In 1990, White Americans and Europeans in rich areas had similar life expectancies, although life expectancy for White Americans in poor areas was lower. However, by 2018, life expectancy of White Americans, even wealthy ones, was increasingly falling behind that of Europeans.
“America has a death problem, and it has been getting worse in recent years,” Schwandt said, “but there are important pockets of success we need to focus on to learn from these improvements.”
The gap between White and Black Americans’ life expectancies was seven years in 1990. In 2018, the U.S. Black-White longevity gap had narrowed to 3.6 years, and the one between Black Americans and Europeans decreased by 8.3% over the same years.
If the drops in mortality among Black Americans had continued at the rate it did from 1990 to 2012, the gap in life expectancy between Black and White Americans would have closed by 2036. But improvements in life expectancy for both groups flattened and then fell between 2015 and 2018.

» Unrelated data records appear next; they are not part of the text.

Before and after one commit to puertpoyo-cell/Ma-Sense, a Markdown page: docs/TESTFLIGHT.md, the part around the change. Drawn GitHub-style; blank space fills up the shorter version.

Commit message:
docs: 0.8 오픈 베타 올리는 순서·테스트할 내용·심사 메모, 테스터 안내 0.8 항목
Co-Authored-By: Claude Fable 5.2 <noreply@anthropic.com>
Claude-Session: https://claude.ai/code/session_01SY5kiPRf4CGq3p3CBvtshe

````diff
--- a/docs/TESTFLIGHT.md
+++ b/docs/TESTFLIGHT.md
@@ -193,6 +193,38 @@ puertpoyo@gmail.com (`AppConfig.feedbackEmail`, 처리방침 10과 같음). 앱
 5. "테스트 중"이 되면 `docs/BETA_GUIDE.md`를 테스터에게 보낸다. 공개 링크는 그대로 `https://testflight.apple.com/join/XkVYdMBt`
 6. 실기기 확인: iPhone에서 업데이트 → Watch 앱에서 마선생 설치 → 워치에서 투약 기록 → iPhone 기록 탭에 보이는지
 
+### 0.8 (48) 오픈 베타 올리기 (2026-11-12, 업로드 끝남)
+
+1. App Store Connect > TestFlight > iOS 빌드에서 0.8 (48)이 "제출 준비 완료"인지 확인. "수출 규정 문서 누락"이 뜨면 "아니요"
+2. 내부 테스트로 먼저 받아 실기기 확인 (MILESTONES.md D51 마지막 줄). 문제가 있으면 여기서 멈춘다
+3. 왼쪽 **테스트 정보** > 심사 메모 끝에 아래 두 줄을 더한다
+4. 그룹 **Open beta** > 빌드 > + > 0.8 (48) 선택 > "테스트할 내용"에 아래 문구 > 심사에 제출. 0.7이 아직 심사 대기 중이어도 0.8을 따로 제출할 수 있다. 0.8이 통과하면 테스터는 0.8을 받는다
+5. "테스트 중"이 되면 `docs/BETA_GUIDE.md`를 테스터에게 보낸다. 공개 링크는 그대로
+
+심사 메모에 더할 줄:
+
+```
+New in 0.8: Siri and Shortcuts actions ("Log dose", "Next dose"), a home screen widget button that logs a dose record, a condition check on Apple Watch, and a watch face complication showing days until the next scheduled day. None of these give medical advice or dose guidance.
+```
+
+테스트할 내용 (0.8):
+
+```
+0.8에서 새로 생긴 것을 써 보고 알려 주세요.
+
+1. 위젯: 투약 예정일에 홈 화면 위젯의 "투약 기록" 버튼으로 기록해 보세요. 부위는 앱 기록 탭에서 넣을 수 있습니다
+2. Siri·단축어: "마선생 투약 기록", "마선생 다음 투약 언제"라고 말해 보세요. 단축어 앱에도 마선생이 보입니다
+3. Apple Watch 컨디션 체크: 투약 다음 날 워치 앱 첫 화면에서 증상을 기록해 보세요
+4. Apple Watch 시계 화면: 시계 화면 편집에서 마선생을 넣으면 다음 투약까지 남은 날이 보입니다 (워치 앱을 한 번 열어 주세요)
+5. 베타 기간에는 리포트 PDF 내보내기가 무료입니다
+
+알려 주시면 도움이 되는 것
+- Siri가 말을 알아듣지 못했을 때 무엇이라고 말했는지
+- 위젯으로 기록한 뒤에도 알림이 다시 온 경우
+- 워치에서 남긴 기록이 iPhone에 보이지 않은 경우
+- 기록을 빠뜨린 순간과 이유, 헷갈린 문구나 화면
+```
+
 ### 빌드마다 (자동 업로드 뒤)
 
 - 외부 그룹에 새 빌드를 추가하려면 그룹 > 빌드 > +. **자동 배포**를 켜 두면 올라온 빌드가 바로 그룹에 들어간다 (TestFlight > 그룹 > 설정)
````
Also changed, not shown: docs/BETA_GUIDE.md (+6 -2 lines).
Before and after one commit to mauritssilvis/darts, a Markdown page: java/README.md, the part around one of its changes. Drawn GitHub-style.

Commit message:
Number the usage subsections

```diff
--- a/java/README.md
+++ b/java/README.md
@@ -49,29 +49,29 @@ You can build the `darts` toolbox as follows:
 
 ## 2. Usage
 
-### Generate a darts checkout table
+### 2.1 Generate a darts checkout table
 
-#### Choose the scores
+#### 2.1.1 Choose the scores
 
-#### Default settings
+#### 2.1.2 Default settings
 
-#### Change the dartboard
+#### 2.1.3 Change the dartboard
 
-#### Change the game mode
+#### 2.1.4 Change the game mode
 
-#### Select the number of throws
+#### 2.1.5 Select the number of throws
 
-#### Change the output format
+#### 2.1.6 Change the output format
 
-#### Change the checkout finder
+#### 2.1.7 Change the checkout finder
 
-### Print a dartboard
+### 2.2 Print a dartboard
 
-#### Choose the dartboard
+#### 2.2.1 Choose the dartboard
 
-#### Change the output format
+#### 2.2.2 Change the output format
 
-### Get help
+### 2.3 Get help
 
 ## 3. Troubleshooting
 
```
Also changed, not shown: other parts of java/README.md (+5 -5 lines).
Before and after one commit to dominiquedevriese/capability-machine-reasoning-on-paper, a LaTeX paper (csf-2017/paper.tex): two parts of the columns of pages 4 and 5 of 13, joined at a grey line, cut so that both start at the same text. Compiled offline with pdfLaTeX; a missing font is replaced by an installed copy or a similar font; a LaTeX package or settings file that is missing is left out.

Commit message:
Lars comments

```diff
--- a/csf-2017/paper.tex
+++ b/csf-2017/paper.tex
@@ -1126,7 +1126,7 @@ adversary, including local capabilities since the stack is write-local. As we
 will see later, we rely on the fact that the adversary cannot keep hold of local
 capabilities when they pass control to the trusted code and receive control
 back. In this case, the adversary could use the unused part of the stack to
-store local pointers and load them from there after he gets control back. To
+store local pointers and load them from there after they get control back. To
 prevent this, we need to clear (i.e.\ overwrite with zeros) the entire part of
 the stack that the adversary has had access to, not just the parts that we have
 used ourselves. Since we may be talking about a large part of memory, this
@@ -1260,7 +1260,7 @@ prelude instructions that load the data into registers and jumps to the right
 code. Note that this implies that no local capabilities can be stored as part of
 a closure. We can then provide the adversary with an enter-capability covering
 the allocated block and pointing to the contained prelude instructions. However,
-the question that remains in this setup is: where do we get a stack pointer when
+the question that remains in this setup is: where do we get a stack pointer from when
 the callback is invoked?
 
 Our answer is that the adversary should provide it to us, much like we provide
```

“We have to make sure to understand better what has been driving the mortality improvements among Black Americans in order to further narrow, and ultimately fully close, the longevity gap,” Schwandt noted.
For more, read the Northwestern Now story.
Hannes Schwandt is assistant professor of Human Development and Social Policy and an IPR fellow.
Photo Credit: Unsplash
Published: September 29, 2021.